Tamar Lewin of the New York Times reported yesterday that even though LSAT and GPAs have increased amongst blacks and Mexicans, and even though law schools added about 3,000 seats for first-year students, “both the percentage and the number of black and Mexican-American law students declined” during 1993-2008. The claim is based on a recently released study from Columbia Law School.
“The Columbia study found that among the 46,500 law school matriculants in the fall of 2008, there were 3,392 African-Americans, or 7.3 percent, and 673 Mexican-Americans, or 1.4 percent. Among the 43,520 matriculants in 1993, there were 3,432 African-Americans, or 7.9 percent, and 710 Mexican-Americans, or 1.6 percent.

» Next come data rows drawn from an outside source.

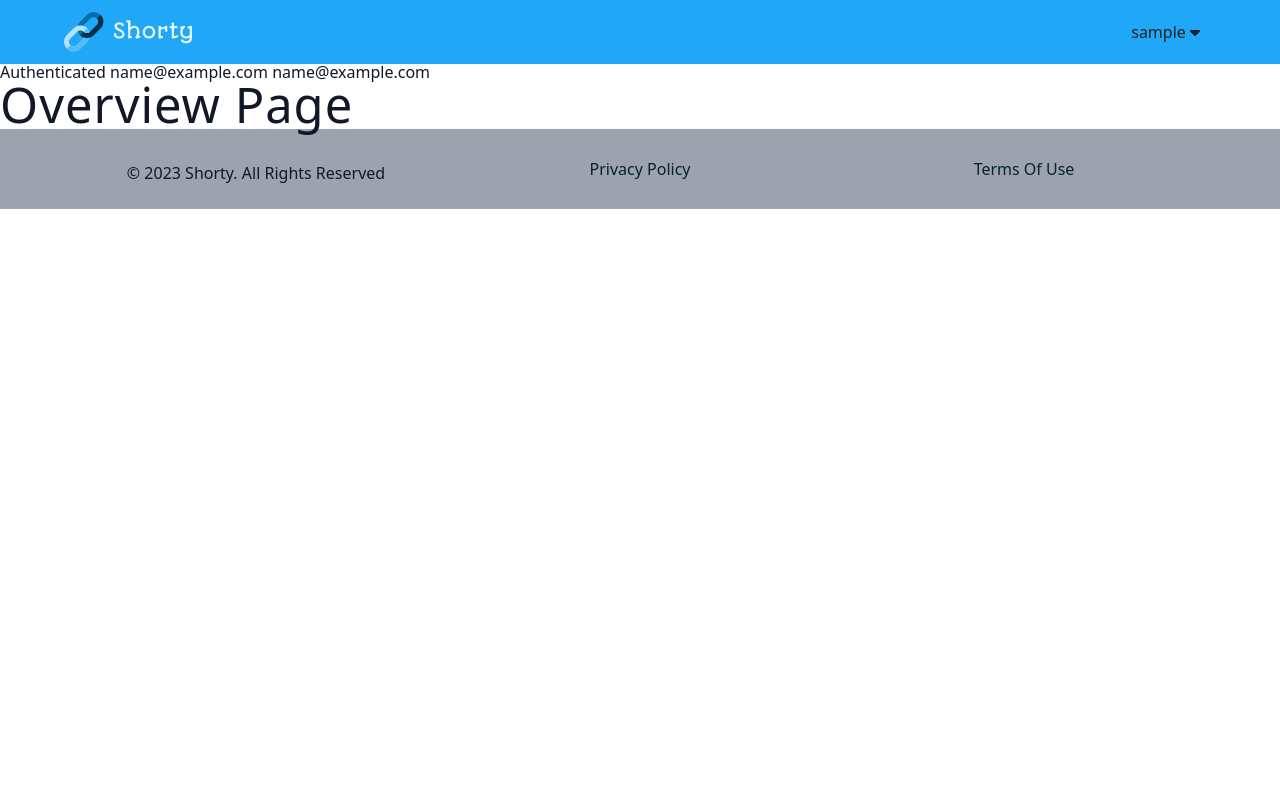
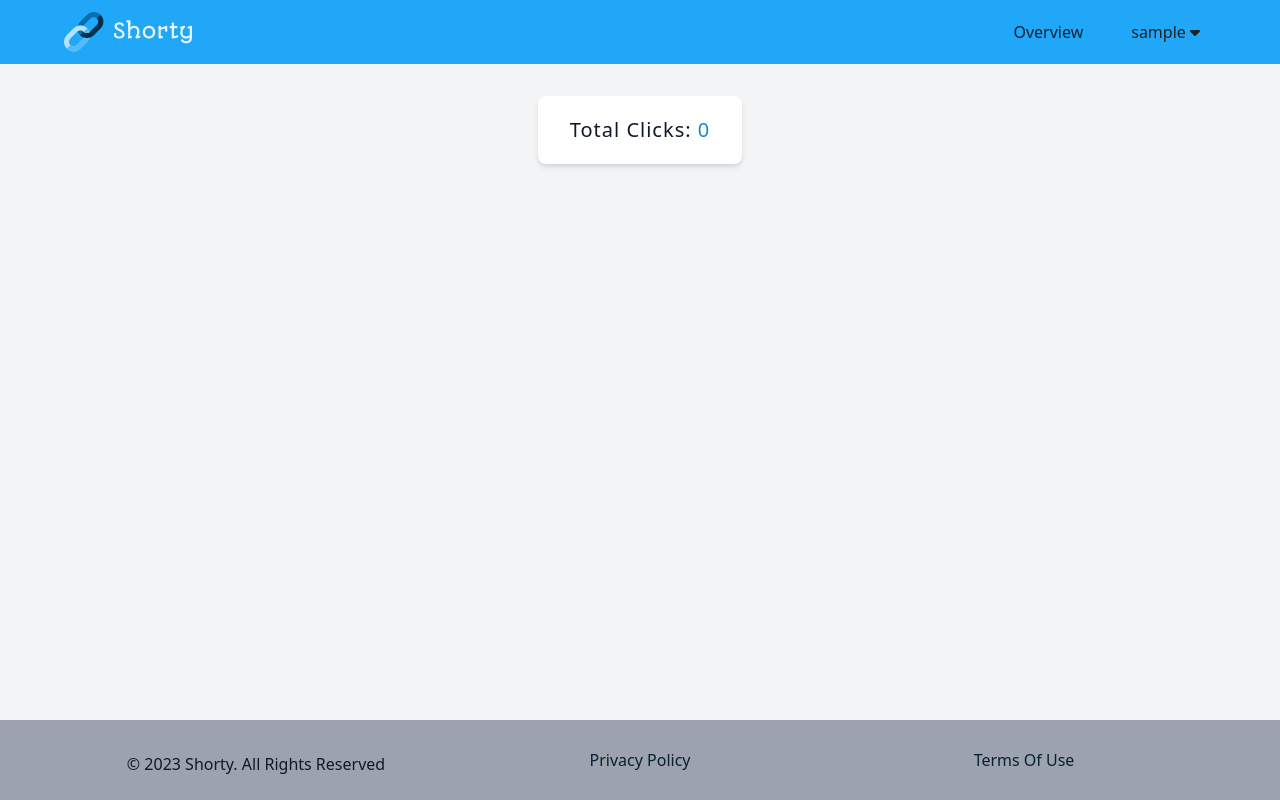
Before and after one commit to andreistr21/Link-Shortener, a Django app: page /account/overview in a window 1280 px wide. Run offline with Django 4.2, Linux system fonts and the light colour scheme; the visitor is signed in with stand-in values (Sample User, id 1); data that the repository does not hold is empty; parts of the project's set-up code (start-up, migrations or seed data) failed here and were passed over; some libraries are stand-ins or nearby versions.

Commit message:
populated overview page with data

```diff
--- a/src/account/selectors.py
+++ b/src/account/selectors.py
@@ -1,9 +1,17 @@
+from django.db.models import QuerySet
 from django.shortcuts import get_object_or_404
+
 from .models import Profile
 
 
 def get_profile(pk):
     return get_object_or_404(Profile, pk=pk)
 
+
 def get_profile_by_email(email):
     return get_object_or_404(Profile, email=email)
+
+
+# TODO: add tests
+def get_links(user: Profile) -> QuerySet:
+    return user.links.all()
--- a/src/account/services.py
+++ b/src/account/services.py
@@ -1,6 +1,8 @@
+from functools import lru_cache
 from profile import Profile
 
 from django import forms
+from django.conf import settings
 from django.contrib.auth import login
 from django.contrib.sites.shortcuts import get_current_site
 from django.http import HttpRequest
@@ -8,10 +10,12 @@ from django.shortcuts import redirect
 from django.urls import reverse
 from django.utils.encoding import force_str
 from django.utils.http import urlsafe_base64_decode
+from redis import Redis
 
-from account.selectors import get_profile, get_profile_by_email
+from account.selectors import get_links, get_profile, get_profile_by_email
 from account.tasks import send_activation_email_task
 from account.tokens import email_activation_token
+from shortener.models import Link
 
 
 def update_email_confirmation_status(uidb64, token, status=True):
@@ -79,3 +83,27 @@ def send_new_activation_link(request, new_confirmation_link_form):
         )
         _send_activation_email(request, user, new_confirmation_link_form)
         return redirect(reverse("account:confirm_email"))
+
+
+@lru_cache(maxsize=1)
+def redis_connection() -> Redis:
+    """Creates redis connection during first call and returns it. During next
+    call cached value will be returned"""
+    return Redis(host="127.0.0.1", port="6379")
+
+
+# TODO: add tests
+def get_account_total_clicks(links: list[Link]) -> int:
+    """Counts and returns all clicks on user links."""
+    return sum(redis_connection().llen(link.alias) for link in links)
+
+
+# TODO: add tests
+def get_domain() -> str:
+    return settings.DEFAULT_DOMAIN
+
+
+# TODO: add tests
+def map_clicks_to_link(links: list[Link]) -> list[tuple[Link, str]]:
+    """Returns list tuples with link and link clicks"""
+    return [(link, redis_connection().llen(link.alias)) for link in links]
--- a/src/account/templates/account/overview.html
+++ b/src/account/templates/account/overview.html
@@ -4,12 +4,27 @@
     Overview
 {% endblock title %}
 {% block content %}
-    {% if user.is_authenticated %}
-        Authenticated
-    {% else %}
-        Not authenticated
-    {% endif %}
-    {{ user.email }}
-    {{ user.get_username }}
-    <h1>Overview page</h1>
+    <section class="section-overview">
+        <div class="section-center">
+            <div class="total-counts">
+                <div class="total-counts-card">
+                    <h5>
+                        total clicks: <span class="total-counts-counter">{{ total_clicks }}</span>
+                    </h5>
+                </div>
+            </div>
+            <div class="links-list">
+                {% for link, clicks in mapped_links %}
+                    {% include "account/link_item.html" %}
+                {% endfor %}
+            </div>
+            {% if view_more %}
+                <div class="links-view-more">
+                    <a href="#">
+                        <h4>view more</h4>
+                    </a>
+                </div>
+            {% endif %}
+        </div>
+    </section>
 {% endblock content %}
--- a/src/account/views.py
+++ b/src/account/views.py
@@ -5,7 +5,11 @@ from django.urls import reverse
 
 from account.decorators import anonymous_required
 from account.forms import SignInForm, SignUpForm
+from account.selectors import get_links
 from account.services import (
+    get_account_total_clicks,
+    get_domain,
+    map_clicks_to_link,
     send_new_activation_link,
     sign_in_user,
     sign_up_user,
@@ -63,9 +67,25 @@ def activate_email(_, uidb64, token):
     return redirect(reverse("account:sign_in"))
 
 
+# TODO: add tests
 @login_required
 def overview(request: HttpRequest) -> HttpResponse:
-    return render(request, "account/overview.html", {})
+    links = get_links(request.user)
+    total_clicks = get_account_total_clicks(links)
+    mapped_links = map_clicks_to_link(links[:3])
+    view_more = len(links) > 3
+    domain = get_domain()
+
+    return render(
+        request,
+        "account/overview.html",
+        {
+            "total_clicks": total_clicks,
+            "mapped_links": mapped_links,
+            "view_more": view_more,
+            "domain": domain,
+        },
+    )
 
 
 @anonymous_required
--- a/src/shortener/models.py
+++ b/src/shortener/models.py
@@ -5,7 +5,7 @@ from account.models import Profile
 
 class Link(models.Model):
     user_profile = models.ForeignKey(
-        Profile, on_delete=models.CASCADE, null=True
+        Profile, on_delete=models.CASCADE, null=True, related_name="links"
     )
 
     long_link = models.TextField(max_length=2000)
--- a/src/shortener/services.py
+++ b/src/shortener/services.py
@@ -22,7 +22,8 @@ g = GeoIP2()
 
 @lru_cache(maxsize=1)
 def redis_connection() -> Redis:
-    """Creates redis connection during first call and returns it. During next call cached value will be returned"""
+    """Creates redis connection during first call and returns it. During next
+    call cached value will be returned"""
     return Redis(host="127.0.0.1", port="6379")
 
 
--- a/src/shorty/settings.py
+++ b/src/shorty/settings.py
@@ -212,3 +212,7 @@ SOCIAL_AUTH_TWITTER_SECRET = getenv("SOCIAL_AUTH_TWITTER_SECRET")
 
 # GeoIP
 GEOIP_PATH = BASE_DIR / "files"
+
+
+# Other
+DEFAULT_DOMAIN = "http://127.0.0.1:8000"
--- a/src/static/main.css
+++ b/src/static/main.css
@@ -450,6 +450,7 @@ Dialog box
   border: none;
   cursor: pointer;
   transition: var(--transition);
+  margin-left: 2rem;
 }
 
 .dropdown {
@@ -498,6 +499,7 @@ Dialog box
   .nav-links {
     display: grid;
     justify-self: end;
+    align-items: center;
     grid-template-columns: repeat(2, auto);
   }
 }
@@ -603,7 +605,7 @@ Dialog box
 }
 
 @media screen and (max-width: 672px) {
-  .section-shortener{
+  .section-shortener {
     min-height: 62rem;
   }
   .appeal {
@@ -708,3 +710,98 @@ Pages
 .password-reset-done h2 {
   padding: 1.5rem 0;
 }
+
+/*
+==========
+Overview
+==========
+*/
+.section-overview {
+  background-color: var(--grey-100);
+  min-height: calc(100vh - 5rem - 4rem);
+  overflow: auto;
+}
+
+.total-counts {
+  display: flex;
+  justify-content: center;
+  margin: 2rem 0;
+}
+
+.total-counts-card {
+  display: flex;
+  justify-content: center;
+  background-color: var(--white);
+  width: fit-content;
+  border-radius: var(--borderRadius-200);
+  box-shadow: var(--shadow-2);
+  padding: 1.5rem 2rem;
+}
+
+.total-counts-card h5 {
+  display: inline;
+}
+
+.total-counts-counter {
+  color: var(--primary-600);
+  font-weight: 500;
+}
+
+.link-item-clicks-text {
+  color: var(--primary-600);
+}
+
+.link-item {
+  background-color: var(--white);
+  border-radius: var(--borderRadius-300);
+  box-shadow: var(--shadow-2);
+  padding: 2rem 2.5rem;
+  transition: var(--transition);
+  margin-bottom: 2rem;
+}
+.link-item:hover {
+  /* transform: scale(102%); */
+  box-shadow: var(--shadow-4);
+}
+
+.link-item p {
+  color: var(--grey-500);
+  text-transform: capitalize;
+  margin-bottom: 0.25rem;
+}
+
+.link-item-long-link {
+  margin-bottom: 1rem;
+}
+
+.link-long-link-text {
+  text-transform: none;
+}
+
+.link-item-short-link {
+  margin-bottom: 1rem;
+}
+
+.link-short-link-text {
+  text-transform: none;
+  margin-top: 0.25rem;
+}
+
+.link-item-clicks {
+  margin-bottom: 1rem;
+}
+
+.link-item-details a {
+  display: flex;
+  justify-content: end;
+}
+
+.links-view-more {
+  display: flex;
+  justify-content: center;
+  margin: 2rem;
+}
+
+.links-view-more a {
+  display: block;
+}
--- a/src/templates/common/base.html
+++ b/src/templates/common/base.html
@@ -37,6 +37,9 @@
                     {% comment %} navlinks {% endcomment %}
                     <ul class="nav-links">
                         {% if user.is_authenticated %}
+                            <li>
+                                <a href="{% url 'account:overview' %}" class="nav-link">Overview</a>
+                            </li>
                             <div class="dropdown">
                                 <button class="drop-btn">
                                     {{ user.username }}
```
Also changed, not shown: src/account/templates/account/link_item.html (added, +23 -0 lines), src/shortener/migrations/0010_alter_link_user_profile.py (added).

The study, whose findings are detailed at the Web site A Disturbing Trend in Law School Diversity, relied on the admission council’s minority categories, which track Mexican-Americans separately from Puerto Ricans and Hispanic/Latino students.”
Read the full article here.